     For a long time Ménélik has been intending on capturing Harar, where he believed a formidable arsenal to be, so warned French and English political representatives on the coast. In the last few years, the Abyssinian troops who established themselves there have been regularly ransoming the Itous. Also, ever since the departure of Pacha Radouan with the Egyptian troops, Emir Abdullaï has been organizing a small army and has been dreaming of becoming the Mahdi of the Muslim tribes in central Harar. He wrote to Ménélik claiming the Hawash frontier and advised him to convert to Islam. When an Abyssinian trading post was set up a few days away from Harar, the Emir sent a few cannons and some Turcs were still in his service to disperse the Abyssinians. The latter were beaten, so Ménélik, irritated, went by foot from Entotto with about 30,000 warriors. The meeting took place in Salanko, 60 kilometers west of Harar, where Pacha Nadi had beaten the Galla tribes of the Méta and the Oborra four years before.
     The engagement scarcely lasted a quarter of an hour. The Emir only had a few hundred Remingtons, and the rest of his troops fought with no weapons at all. Three thousand warriors were cut up with sabers and crushed in a blink of an eye by the King of Shoa. Nearly 200 Sudanese, Egyptians, and Turcs left with Abdullaï after the Egyptian evacuation, and perished with the Galla and Somali warriors. This is why it is said that when the Shoan soldiers (who have never killed any whites) returned, they brought back from Harar the testicles of foreigners.
     The Emir was able to flee to Harar, then left the very same night to seek refuge with the Chief of the Guerry tribe, to the east of Harar, in the direction of Berbera. Ménélik arrived in Harar a few days later without resistance. He positioned his troops outside the city and no pillaging took place. The monarch contented himself by slapping a fine of 75,000 thalers on the city and the countryside, and under the Abyssinian Law of War, he confiscated the land and property of the conquered warriors killed in battle, and took everything he wanted from the houses of the Europeans and everyone else.

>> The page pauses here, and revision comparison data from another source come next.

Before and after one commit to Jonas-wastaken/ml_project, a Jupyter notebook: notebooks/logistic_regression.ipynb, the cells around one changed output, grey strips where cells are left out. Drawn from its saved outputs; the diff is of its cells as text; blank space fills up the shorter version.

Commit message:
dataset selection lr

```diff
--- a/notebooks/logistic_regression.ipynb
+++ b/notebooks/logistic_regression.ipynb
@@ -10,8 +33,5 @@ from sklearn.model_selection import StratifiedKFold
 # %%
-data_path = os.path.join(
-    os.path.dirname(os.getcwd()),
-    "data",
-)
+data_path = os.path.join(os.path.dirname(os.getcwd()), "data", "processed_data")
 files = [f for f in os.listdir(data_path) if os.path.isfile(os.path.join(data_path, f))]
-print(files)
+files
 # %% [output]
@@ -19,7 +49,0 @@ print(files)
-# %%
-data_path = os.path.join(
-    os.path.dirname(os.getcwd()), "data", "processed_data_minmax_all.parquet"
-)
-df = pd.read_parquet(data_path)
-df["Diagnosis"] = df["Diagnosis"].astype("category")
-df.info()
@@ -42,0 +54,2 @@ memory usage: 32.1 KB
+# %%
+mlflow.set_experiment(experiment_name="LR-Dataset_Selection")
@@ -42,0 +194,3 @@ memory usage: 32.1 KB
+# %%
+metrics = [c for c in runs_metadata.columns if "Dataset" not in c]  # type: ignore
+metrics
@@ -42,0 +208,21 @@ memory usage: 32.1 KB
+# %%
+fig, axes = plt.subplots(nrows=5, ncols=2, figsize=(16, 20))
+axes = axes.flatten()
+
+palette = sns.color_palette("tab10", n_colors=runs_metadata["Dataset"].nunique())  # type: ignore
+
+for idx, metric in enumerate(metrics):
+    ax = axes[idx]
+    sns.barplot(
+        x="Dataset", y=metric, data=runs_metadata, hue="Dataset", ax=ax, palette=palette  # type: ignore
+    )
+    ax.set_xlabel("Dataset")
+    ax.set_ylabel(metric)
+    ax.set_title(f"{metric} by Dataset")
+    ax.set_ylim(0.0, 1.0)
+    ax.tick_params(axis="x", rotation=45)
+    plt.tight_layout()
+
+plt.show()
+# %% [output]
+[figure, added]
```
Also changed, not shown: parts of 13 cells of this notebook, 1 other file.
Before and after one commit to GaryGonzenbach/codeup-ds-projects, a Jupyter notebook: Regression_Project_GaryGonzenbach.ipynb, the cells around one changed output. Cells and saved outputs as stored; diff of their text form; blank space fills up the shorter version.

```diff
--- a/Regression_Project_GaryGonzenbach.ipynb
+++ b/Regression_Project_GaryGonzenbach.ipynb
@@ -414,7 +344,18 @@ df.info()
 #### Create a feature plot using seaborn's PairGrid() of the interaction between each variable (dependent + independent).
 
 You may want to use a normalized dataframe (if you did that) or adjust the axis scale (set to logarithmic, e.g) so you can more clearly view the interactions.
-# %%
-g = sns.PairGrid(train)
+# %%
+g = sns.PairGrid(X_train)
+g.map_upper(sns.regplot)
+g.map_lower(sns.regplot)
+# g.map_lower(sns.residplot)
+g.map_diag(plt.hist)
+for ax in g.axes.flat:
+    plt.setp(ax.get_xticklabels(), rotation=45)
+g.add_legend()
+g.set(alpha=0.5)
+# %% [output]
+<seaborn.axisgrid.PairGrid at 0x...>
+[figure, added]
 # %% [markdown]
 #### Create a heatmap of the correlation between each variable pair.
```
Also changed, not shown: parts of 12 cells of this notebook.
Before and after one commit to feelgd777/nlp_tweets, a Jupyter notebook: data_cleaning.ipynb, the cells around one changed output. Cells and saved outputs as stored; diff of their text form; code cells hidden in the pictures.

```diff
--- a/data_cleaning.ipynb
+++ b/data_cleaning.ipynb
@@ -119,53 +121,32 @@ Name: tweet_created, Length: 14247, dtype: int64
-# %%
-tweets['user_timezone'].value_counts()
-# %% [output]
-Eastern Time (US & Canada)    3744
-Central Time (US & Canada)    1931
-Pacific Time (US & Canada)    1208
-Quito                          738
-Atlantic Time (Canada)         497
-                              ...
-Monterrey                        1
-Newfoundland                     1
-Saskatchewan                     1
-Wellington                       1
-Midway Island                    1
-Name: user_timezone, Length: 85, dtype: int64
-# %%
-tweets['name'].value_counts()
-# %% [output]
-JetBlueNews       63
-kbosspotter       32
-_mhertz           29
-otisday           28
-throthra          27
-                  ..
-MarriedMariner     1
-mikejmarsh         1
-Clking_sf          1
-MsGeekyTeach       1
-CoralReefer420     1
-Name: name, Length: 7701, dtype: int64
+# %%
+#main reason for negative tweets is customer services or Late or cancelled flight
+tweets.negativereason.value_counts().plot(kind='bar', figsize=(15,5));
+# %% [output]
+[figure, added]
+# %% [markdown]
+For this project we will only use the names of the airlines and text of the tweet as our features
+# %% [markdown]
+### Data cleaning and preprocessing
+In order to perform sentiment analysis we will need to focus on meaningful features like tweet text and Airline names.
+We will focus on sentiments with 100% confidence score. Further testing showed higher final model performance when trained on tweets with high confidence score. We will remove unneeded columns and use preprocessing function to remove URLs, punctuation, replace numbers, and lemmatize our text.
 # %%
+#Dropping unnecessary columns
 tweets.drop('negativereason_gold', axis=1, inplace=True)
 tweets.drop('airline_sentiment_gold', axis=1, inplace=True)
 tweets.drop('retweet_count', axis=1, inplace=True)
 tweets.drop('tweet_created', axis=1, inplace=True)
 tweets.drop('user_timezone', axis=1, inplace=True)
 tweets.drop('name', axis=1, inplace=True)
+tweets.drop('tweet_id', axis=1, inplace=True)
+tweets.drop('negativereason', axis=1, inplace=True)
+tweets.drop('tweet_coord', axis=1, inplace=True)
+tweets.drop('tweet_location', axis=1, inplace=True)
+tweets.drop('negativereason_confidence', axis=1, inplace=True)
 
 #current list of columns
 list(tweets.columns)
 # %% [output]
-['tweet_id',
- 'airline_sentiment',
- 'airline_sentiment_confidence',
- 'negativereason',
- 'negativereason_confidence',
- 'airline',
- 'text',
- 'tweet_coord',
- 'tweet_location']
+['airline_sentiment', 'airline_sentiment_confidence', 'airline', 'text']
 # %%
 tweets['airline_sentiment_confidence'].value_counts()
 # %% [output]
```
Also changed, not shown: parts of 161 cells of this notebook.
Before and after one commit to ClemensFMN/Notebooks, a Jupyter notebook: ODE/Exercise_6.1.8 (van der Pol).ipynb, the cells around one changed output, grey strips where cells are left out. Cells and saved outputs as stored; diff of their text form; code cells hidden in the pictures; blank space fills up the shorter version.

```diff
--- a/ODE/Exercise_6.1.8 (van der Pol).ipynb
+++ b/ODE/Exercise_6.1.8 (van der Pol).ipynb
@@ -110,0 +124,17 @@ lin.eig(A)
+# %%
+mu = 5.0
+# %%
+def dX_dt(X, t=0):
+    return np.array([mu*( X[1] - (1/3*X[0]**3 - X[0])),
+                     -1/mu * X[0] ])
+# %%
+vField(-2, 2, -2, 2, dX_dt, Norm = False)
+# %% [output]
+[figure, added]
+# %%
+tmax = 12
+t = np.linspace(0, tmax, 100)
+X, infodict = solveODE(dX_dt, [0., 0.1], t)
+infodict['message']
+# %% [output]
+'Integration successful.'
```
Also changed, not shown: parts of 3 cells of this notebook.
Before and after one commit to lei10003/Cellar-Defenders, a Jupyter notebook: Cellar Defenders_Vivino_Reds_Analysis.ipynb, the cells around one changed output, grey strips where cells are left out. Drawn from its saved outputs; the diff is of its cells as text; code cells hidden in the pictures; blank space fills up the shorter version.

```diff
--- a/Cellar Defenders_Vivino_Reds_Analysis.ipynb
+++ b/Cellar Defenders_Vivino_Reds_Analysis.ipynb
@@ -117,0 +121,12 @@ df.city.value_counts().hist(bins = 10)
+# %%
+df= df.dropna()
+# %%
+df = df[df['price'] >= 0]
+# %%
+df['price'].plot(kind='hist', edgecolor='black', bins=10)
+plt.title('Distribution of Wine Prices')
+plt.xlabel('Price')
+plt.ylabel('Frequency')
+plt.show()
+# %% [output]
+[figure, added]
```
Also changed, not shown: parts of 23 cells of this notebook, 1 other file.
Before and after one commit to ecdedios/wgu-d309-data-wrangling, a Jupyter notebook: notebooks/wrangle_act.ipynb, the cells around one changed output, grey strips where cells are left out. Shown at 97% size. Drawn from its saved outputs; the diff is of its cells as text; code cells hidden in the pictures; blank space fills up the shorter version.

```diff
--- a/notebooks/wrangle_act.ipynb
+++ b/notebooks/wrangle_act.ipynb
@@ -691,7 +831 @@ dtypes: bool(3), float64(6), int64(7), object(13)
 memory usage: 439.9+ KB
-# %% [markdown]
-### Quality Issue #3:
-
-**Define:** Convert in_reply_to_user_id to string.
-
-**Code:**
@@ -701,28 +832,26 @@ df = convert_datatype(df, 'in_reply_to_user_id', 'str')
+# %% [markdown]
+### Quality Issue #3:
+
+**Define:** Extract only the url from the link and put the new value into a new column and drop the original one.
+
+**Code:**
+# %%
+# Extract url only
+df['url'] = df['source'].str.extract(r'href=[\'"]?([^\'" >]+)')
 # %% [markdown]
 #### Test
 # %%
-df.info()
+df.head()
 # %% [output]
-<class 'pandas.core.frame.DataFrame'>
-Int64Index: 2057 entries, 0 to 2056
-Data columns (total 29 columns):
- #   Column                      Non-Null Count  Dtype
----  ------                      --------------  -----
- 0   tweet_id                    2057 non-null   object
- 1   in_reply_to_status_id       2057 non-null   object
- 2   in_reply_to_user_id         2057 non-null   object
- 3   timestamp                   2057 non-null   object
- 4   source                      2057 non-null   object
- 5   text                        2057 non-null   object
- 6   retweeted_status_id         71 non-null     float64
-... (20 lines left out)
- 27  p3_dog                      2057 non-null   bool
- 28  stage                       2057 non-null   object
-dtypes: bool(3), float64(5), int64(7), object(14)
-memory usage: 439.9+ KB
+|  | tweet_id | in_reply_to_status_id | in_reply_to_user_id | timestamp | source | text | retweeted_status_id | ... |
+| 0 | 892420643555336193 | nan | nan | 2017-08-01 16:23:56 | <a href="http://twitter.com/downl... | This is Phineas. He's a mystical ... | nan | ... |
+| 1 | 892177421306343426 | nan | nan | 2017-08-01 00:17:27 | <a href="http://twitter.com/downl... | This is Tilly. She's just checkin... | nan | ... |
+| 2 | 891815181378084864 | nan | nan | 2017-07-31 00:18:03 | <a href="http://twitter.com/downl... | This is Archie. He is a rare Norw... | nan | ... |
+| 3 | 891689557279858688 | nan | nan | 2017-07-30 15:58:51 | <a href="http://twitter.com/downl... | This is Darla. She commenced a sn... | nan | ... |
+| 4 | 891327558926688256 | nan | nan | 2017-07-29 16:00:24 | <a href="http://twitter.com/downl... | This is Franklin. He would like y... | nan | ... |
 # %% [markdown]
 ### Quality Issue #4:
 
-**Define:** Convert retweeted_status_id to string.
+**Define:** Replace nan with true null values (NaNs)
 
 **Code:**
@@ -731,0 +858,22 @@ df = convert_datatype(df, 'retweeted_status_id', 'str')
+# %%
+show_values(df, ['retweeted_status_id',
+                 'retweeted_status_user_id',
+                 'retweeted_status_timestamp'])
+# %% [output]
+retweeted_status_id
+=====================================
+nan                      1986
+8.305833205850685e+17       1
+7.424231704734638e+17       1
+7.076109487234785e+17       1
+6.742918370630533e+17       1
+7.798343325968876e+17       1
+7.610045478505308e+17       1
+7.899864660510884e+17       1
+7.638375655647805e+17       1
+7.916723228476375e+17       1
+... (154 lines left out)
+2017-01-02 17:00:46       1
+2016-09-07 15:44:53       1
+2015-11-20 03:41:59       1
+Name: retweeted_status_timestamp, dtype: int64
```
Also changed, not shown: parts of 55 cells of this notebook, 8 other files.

He demanded all weapons and munitions stored in the village, which were previously owned by the Egyptian government, and returned to Shoa leaving 3000 of his riflemen camped on a hill near the village. He entrusted the administration of the village to the uncle of Emir Abdullaï, Ali Abou Béker, whom the English took prisoner in Aden during the evacuation, and was later made a slave in the house of his nephew.
     Later on it came to pass that the Ali Abou Béker administration was not agreeable to Mékonène, Ménélik's chief representative, who descended on the village with his troops, lodging them in the houses and the mosques, and locking up Ali before sending him in chains to Ménélik.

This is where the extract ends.